Both are the same in Arabic..
When the two words are found alone, a copula (is) is implied : Duo (is) Kareem
When saying, for example, "Innahu Duo Kareem إنَّه دوو كريم ", you certainly only mean : "He is a generous Duo " because you've already put the verb-like word (inna إنّ).
Naturally, we always consider this 2-word structure as " Duo is Kareem ". This is the natural way Arabs speak.
I'm just a beginner, but I've read that the third person pronoun is sometimes inserted in MSA nominal sentences, which the following link calls "equative": http://www.llf.cnrs.fr/sites/llf.cnrs.fr/files/evenements/colloques/DG_copula.pdf The reason this interests me: Modern Hebrew can have a zero copula in some circumstances, while in other circumstances uses the third person pronoun, הוא, and also זה
It would work that way in Farsi or something, but in Arabic, the sound /v/ doesn't exist, and in Standard Arabic waaw represents one of two sounds: /w/, a consonant, or /uː/, a long vowel. If you see two in a row, that means one is one and the other is the other. In this case, the first is the consonant, and the second is the vowel, so you pronounce it "duwuu."
But isn't "Duo" "Duo Lingo"? You must be an artificial intelligence (not very intelligent) because a normal human being would not be that rigid. Just as you rejected "strange" in preference to "weird". Well, although I know the meaning of "weird", it is not part of my active vocabulary, and I feel it is somewhat judgmental--negatively. I think, people over sixty-five are less likely to use "weird" than those younger. I cannot see myself telling someone, "your husband is weird"; I could see my daughter do so. And I would claim that someone who is weird, is definitely strange. Every time I add a comment to a translation, even a question mark, you mark me wrong.
You cannot add comments to the translations or your answer will be marked incorrect. A computer "looks at" the answers and is programed to accept what it is coded to accept as correct. Extra words can only be "read" as an incorrect response. Also, Duolingo staff and course creators do not, nor can they, read the millions of comments made by people all over the world taking all the classes that they offer.
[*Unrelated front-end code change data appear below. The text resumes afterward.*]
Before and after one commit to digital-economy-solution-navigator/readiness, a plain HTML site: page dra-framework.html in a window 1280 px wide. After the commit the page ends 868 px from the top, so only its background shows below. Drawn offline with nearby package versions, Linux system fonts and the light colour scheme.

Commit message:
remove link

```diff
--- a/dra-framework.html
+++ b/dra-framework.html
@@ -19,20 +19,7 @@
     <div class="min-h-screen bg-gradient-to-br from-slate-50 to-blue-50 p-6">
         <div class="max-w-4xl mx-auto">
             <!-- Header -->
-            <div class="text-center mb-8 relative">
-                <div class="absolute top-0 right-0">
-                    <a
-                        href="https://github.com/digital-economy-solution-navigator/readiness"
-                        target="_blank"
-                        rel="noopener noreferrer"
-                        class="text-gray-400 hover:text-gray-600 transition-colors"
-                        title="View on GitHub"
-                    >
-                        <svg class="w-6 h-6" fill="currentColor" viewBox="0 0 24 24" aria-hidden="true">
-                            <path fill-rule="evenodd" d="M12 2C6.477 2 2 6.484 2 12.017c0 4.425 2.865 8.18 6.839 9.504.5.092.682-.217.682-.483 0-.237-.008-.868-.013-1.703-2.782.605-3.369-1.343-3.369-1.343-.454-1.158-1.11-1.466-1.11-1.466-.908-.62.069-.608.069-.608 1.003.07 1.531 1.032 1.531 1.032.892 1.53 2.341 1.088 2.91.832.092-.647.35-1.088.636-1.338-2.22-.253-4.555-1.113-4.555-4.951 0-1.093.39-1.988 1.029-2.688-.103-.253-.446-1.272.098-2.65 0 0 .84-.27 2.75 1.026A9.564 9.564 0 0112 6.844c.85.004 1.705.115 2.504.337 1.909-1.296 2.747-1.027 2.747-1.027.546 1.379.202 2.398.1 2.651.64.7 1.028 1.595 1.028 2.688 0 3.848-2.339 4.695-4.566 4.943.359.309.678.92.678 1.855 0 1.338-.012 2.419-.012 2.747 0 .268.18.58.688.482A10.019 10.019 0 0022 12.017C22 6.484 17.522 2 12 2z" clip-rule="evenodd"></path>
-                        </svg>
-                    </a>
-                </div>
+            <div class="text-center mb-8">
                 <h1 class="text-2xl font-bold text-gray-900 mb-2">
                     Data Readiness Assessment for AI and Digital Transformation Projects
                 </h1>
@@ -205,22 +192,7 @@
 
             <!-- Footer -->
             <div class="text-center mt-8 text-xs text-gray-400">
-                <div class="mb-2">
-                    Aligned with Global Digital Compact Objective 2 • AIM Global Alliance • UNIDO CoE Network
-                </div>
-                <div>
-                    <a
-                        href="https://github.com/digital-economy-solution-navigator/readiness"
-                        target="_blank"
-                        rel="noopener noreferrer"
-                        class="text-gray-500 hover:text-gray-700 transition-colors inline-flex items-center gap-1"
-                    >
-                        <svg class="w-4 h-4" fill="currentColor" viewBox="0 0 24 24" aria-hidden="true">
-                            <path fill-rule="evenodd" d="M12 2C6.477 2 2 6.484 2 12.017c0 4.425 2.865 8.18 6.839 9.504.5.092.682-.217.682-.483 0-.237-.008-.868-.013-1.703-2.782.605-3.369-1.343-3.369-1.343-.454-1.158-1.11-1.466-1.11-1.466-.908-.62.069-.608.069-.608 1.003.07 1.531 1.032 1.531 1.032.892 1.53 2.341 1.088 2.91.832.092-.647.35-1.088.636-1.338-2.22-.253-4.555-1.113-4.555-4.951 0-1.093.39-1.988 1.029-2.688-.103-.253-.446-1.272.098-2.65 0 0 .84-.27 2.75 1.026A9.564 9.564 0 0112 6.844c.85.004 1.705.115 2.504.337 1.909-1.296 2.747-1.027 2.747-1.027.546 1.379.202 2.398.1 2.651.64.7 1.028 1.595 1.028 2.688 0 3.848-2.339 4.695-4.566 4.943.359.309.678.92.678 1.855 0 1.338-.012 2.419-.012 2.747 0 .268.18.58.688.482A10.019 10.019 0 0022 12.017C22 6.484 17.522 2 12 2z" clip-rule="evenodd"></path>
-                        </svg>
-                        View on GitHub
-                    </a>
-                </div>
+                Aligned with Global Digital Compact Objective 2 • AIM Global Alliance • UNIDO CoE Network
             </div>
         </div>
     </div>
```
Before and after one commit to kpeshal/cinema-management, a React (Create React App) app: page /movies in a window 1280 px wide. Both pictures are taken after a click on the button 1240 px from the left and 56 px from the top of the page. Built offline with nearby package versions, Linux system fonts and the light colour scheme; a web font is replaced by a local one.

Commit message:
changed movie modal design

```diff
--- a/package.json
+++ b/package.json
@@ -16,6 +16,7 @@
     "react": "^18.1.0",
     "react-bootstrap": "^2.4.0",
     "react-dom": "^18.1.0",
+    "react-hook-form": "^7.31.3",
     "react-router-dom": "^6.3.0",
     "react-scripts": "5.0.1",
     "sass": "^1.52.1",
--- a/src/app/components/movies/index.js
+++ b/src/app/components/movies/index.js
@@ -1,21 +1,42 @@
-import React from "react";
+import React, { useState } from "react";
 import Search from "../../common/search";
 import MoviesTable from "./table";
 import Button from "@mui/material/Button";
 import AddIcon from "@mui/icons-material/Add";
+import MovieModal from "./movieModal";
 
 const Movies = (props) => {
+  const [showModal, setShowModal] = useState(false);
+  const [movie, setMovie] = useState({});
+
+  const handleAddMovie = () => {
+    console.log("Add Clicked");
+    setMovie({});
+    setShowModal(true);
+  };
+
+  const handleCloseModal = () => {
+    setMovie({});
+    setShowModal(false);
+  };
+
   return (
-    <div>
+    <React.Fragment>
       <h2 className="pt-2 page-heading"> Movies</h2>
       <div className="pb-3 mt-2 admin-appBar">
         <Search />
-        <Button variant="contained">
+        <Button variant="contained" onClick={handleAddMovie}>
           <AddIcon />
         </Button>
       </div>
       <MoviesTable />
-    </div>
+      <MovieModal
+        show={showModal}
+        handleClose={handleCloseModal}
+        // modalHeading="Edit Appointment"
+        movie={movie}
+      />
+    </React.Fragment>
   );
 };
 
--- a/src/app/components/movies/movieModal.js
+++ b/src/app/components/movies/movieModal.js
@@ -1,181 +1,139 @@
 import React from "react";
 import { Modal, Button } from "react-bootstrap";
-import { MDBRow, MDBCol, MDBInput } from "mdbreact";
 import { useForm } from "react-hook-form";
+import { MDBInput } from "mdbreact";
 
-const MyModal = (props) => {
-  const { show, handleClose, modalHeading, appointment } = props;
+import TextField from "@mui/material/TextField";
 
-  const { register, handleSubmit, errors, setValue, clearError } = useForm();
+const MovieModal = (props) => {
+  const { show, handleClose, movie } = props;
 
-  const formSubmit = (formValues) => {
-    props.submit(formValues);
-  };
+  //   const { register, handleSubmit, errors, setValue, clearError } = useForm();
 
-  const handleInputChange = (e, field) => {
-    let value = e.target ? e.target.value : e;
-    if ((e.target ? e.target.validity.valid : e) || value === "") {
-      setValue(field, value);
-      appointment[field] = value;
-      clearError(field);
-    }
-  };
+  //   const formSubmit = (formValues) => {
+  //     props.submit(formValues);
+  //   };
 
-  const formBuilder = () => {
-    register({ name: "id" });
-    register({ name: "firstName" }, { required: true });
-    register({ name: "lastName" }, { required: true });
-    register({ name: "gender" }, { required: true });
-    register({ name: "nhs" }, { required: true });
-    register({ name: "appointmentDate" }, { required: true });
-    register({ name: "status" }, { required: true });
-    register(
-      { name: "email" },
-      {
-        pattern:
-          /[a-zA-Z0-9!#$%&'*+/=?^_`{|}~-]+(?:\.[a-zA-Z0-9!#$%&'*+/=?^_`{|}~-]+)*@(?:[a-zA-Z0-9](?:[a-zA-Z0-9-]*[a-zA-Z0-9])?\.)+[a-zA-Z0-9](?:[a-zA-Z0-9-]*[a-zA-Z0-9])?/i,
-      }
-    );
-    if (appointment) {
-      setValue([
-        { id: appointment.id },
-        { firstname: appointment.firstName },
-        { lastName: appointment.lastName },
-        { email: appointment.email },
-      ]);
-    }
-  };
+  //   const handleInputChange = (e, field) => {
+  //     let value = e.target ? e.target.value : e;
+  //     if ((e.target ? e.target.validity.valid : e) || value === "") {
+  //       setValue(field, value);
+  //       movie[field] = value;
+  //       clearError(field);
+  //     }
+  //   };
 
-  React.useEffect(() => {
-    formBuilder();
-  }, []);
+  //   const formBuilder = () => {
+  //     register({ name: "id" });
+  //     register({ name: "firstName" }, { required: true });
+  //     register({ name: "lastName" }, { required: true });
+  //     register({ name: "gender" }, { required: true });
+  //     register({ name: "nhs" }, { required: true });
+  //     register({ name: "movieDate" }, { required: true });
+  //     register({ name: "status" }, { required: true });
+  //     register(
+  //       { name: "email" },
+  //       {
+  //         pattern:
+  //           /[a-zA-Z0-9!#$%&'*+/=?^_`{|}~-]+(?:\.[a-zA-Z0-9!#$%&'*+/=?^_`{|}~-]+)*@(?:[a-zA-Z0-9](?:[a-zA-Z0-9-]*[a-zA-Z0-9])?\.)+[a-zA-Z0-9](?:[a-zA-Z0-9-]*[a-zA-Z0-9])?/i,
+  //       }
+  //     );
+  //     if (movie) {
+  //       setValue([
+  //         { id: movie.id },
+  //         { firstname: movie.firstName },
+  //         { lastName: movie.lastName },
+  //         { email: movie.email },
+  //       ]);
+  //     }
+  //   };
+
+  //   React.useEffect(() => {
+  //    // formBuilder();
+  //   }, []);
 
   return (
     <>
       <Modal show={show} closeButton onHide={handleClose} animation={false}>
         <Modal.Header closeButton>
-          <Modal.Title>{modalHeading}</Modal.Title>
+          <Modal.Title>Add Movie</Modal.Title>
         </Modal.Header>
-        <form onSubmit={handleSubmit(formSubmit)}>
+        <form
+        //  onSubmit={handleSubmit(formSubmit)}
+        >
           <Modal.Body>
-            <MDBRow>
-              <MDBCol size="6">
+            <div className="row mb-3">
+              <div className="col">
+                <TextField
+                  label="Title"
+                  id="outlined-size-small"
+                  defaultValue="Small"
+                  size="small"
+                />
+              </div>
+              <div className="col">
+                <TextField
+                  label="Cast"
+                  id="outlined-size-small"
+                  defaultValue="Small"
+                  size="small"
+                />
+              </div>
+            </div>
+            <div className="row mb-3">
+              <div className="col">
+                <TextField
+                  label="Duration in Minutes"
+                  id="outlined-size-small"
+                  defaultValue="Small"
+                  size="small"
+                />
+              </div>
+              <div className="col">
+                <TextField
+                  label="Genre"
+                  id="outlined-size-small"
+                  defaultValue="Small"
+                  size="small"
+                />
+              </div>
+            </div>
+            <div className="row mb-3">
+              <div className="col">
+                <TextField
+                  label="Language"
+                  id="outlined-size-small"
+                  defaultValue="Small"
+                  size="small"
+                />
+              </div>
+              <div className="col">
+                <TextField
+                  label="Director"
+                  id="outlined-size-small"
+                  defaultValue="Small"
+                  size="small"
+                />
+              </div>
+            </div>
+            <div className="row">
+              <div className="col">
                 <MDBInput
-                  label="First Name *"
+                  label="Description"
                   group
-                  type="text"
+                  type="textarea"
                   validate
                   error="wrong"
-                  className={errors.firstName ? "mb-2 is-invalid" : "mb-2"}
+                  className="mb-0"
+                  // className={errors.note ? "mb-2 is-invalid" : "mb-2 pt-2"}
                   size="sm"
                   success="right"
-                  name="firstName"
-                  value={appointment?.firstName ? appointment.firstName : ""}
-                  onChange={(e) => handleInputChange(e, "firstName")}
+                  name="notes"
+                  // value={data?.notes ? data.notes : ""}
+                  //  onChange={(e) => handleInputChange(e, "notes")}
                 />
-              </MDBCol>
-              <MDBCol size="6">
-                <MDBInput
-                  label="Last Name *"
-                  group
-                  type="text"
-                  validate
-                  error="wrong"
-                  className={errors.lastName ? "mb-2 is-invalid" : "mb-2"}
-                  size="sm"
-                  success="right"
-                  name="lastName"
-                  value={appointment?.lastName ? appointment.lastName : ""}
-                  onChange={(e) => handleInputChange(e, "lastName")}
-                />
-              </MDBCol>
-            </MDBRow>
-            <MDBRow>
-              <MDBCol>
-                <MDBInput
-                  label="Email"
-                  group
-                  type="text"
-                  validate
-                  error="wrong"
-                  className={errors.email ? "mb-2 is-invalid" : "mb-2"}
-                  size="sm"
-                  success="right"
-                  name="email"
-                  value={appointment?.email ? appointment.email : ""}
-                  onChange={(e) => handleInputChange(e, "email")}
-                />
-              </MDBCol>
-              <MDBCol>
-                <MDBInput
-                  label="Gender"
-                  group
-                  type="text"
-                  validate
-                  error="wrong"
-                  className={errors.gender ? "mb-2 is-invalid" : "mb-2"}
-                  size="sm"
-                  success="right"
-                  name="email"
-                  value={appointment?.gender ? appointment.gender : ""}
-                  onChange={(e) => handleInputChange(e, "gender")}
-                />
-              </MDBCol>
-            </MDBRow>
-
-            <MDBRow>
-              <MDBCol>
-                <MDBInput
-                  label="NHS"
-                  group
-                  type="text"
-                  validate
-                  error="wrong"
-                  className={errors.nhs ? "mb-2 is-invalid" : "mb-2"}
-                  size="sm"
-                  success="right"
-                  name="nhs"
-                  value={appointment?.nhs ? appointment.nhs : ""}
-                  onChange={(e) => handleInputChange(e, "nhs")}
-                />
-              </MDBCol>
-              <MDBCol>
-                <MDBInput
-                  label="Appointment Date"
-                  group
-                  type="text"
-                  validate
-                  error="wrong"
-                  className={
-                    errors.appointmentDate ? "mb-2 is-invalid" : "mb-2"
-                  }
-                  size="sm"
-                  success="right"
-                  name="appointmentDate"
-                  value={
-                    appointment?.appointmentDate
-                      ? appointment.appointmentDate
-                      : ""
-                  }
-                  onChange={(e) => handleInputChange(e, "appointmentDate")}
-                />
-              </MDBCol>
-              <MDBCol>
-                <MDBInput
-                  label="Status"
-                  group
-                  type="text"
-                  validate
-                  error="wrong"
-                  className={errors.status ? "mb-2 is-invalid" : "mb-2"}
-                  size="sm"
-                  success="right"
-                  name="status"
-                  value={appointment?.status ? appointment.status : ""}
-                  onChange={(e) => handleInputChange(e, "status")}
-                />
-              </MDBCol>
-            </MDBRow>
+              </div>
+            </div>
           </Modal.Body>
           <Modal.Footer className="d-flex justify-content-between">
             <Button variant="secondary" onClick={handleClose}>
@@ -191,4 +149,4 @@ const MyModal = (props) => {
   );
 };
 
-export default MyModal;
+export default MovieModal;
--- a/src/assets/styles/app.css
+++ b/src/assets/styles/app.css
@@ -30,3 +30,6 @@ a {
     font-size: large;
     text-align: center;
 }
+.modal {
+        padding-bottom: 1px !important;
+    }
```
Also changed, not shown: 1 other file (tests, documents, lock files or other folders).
These discussions are for you to ask questions of your follow students about something you don't understand regarding the sentence with which that particular discussion is associated.